PER Diem: April 21, 2009

It's a fitting irony: On the day when Bulls coach Vinny Del Negro ran out of timeouts for the second straight game, Cavs coach Mike Brown was named the league's coach of the year.

You see, in a lot of ways, Brown used to be Del Negro, and I think we can learn something about coaches from these two examples.

Three years ago, it was Brown who was running out of timeouts at the end of virtually every playoff game. And he was in a situation similar to the one the Bulls are in now -- his underdog Cavaliers were unexpectedly pushing Detroit to seven games in a second-round playoff series, and it was his first year on the job.

While he was doing that, of course, he also was being raked over the coals for several other dubious moves, and the second-guessing extended into questioning his moves even when they made sense.

Now in his fourth season, Brown doesn't make those kinds of blunders. Del Negro, as a rookie coach who has had no prior experience, does. Burning through timeouts has been a problem for him all season, as were his lineup choices until injuries and trades whittled his team down to a seven-man rotation that was virtually impossible to screw up.

And on Monday night, his play calls out of timeouts weren't exactly complex things to diagram. You don't need a 30-second huddle to communicate "get Ben Gordon the ball and get the hell out of his way" to your team. Every NBA playbook has a "2 up" call or something similar that accomplishes this.

The reason I bring up Brown is to point out something a lot of fans don't consider: Coaches can be a lot like players. They have strengths and weaknesses, develop tendencies and can improve from year to year. Sometimes, they have good years and bad years -- a point driven home to me by living in Atlanta, where a single coach has been working for the past half decade.

Nonetheless, most fans and many analysts have but two piles for coaches: good and bad. Our views on players are far more nuanced, but for some reason coaches can be only geniuses or idiots. In truth, there's a whole lot of gray. Virtually every coach has a few things he does really well, and a few other areas where he's behind the curve.

Look at Brown. For three years, he was unmistakably a below-average offensive coach. He had a tremendous impact on the Cavs at the defensive end right from the get-go, but his offensive system basically consisted of slow-developing screen-and-rolls and isolations for LeBron James and the occasional post-up for Zydrunas Ilgauskas. When it worked, it was mostly because of James' brilliance, but even with LeBron in the lineup, the Cavs were around the league average in offensive efficiency during his first three seasons.

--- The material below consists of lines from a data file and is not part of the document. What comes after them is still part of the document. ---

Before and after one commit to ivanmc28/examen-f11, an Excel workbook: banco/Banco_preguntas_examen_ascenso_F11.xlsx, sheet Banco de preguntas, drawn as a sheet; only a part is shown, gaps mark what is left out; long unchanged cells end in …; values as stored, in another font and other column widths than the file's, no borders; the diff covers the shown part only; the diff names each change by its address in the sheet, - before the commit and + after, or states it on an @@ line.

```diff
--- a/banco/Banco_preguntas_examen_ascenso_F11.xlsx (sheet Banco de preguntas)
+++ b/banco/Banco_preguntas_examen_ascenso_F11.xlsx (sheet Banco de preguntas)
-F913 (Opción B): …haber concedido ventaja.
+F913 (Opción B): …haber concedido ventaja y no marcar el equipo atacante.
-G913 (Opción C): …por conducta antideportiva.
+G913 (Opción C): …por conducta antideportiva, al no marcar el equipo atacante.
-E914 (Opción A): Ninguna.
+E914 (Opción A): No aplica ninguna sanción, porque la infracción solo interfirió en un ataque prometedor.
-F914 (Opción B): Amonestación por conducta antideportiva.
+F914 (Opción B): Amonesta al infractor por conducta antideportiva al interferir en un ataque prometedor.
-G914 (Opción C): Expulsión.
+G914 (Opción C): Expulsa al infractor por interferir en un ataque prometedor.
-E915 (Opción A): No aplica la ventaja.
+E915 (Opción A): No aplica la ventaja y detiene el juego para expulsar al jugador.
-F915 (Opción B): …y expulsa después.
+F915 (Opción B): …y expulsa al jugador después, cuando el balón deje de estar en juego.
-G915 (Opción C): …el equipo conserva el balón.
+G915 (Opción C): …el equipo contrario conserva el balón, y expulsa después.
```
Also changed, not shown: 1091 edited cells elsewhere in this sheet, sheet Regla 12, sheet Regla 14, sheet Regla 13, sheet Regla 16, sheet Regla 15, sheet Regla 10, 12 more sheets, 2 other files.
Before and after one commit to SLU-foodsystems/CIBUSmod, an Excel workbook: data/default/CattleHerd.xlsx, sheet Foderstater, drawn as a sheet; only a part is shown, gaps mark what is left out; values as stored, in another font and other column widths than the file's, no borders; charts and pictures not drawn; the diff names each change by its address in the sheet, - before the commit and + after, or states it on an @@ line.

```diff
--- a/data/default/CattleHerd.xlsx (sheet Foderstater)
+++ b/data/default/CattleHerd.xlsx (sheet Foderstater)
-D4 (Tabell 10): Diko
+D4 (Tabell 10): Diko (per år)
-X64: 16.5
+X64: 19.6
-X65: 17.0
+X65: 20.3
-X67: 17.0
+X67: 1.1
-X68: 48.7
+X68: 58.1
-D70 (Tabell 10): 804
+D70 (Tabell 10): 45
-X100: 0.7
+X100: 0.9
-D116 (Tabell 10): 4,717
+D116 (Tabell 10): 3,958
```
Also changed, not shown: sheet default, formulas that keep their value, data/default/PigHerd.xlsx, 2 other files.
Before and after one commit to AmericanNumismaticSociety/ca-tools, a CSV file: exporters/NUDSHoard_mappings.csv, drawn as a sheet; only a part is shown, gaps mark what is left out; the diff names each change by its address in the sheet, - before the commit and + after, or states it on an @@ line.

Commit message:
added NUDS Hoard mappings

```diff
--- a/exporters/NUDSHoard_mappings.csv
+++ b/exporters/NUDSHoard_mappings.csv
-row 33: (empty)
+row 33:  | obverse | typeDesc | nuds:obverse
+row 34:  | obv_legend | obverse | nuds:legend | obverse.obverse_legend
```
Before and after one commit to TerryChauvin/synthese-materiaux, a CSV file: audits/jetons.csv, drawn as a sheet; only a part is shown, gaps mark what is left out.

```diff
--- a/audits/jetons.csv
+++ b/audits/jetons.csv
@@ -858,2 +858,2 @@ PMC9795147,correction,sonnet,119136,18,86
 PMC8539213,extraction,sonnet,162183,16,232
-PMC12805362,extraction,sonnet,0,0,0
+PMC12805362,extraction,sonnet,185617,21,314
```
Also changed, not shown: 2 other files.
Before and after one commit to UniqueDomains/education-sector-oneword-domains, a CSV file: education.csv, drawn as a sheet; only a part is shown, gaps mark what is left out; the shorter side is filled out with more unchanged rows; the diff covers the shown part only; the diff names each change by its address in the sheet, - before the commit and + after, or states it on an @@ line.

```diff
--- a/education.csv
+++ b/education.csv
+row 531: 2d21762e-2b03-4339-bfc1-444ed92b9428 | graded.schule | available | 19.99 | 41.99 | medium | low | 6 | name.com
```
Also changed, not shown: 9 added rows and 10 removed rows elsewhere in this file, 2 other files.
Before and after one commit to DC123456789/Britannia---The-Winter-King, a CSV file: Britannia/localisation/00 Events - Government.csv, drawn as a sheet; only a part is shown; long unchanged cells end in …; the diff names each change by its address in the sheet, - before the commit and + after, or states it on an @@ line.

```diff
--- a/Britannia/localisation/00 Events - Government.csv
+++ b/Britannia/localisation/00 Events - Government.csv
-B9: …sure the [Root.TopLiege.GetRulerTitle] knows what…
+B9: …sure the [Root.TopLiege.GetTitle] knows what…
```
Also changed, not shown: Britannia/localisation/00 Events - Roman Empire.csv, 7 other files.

Brown's solution this season was to outsource the offense to assistant John Kuester, much as Doc Rivers turned his defense over to assistant Tom Thibodeau a year ago to spark Boston's march to the title. Brown's move has worked brilliantly -- the Cavs finished this season fourth in offensive efficiency and improved by 21 games.

Yes, it helped Cleveland's offense to insert Mo Williams and have more or less the full roster available, without the damaging holdouts of the previous season. But beyond that, the Cavs' offense is visibly more active, more flowing and less predictable, and that has made James even more of a threat than ever.

What we don't know, of course, is whether Del Negro will reach that point. Some coaches, just like some players, never progress.

And of course, there are a great many elements of coaching besides timeout management. The teaching that happens at practice leads to day-to-day improvement, and demanding accountability produces maximum effort. These things are completely out of view to most of us, yet are probably the most important pieces of a coach's job.

This isn't to excuse Del Negro's rookie mistake Monday night -- the Bulls had a great opportunity to take a 2-0 lead back to Chicago but never got a good final look at the rim thanks to their lack of a timeout at the end. But let's not forget that Del Negro's team finished the season 18-11 and won the series opener on the road against the defending champs, or that young big men Joakim Noah and Tyrus Thomas have improved noticeably during the season. Presumably, there were reasons for this.

Coaches need repetition as much as players, especially when it comes to game strategy, and Del Negro didn't have any coaching reps at any level entering his maiden season as Bulls coach. Clearly, there were going to be some bumps along the way, and most likely more will come.

But if there's one thing Bulls fans can take solace in, it's that one of the league's premier coaches was making a lot of the same mistakes just three years ago. With any luck, Del Negro will show similar progress.

John Hollinger writes for ESPN Insider. To e-mail him, click here.